PROMPT - Scan the data for "color" and copy each matching line.
RECORDS FOR THIS EXERCISE section start
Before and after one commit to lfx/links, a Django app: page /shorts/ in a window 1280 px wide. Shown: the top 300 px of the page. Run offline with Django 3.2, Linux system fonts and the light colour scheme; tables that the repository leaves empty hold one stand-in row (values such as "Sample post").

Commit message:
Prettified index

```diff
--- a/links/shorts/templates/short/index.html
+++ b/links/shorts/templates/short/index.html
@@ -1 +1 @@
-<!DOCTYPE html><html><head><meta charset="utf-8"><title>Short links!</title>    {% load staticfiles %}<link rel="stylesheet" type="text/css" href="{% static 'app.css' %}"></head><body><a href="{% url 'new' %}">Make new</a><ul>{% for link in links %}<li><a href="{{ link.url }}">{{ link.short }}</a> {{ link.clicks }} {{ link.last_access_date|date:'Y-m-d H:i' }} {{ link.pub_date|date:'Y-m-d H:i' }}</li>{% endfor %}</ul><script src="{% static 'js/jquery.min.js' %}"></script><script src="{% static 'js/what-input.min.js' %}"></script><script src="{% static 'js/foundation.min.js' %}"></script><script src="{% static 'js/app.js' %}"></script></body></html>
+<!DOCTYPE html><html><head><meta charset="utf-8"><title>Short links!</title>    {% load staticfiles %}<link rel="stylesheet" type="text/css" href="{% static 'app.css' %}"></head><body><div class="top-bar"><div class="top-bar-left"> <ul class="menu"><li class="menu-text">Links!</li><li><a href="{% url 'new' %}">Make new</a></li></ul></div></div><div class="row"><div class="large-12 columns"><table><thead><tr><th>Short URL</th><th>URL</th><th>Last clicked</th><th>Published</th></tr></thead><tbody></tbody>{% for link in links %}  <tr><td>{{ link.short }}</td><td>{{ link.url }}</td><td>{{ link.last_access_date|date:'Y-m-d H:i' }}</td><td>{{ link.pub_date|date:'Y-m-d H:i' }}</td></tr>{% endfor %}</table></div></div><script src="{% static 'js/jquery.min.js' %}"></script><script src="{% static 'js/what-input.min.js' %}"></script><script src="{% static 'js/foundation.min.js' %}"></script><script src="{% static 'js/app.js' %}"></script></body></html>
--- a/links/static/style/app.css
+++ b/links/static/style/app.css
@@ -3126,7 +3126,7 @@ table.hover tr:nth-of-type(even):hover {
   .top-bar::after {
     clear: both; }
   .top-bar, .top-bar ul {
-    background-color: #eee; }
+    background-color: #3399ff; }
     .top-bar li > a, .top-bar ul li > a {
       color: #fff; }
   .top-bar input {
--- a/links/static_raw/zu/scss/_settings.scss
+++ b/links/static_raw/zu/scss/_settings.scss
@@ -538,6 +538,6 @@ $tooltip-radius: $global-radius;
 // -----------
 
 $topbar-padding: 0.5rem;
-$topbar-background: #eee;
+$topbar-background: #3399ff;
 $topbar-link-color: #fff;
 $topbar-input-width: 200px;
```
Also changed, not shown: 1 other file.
RECORDS FOR THIS EXERCISE section end
EXERCISE OUTPUT -
-    background-color: #eee; }
+    background-color: #3399ff; }
       color: #fff; }
 $topbar-link-color: #fff;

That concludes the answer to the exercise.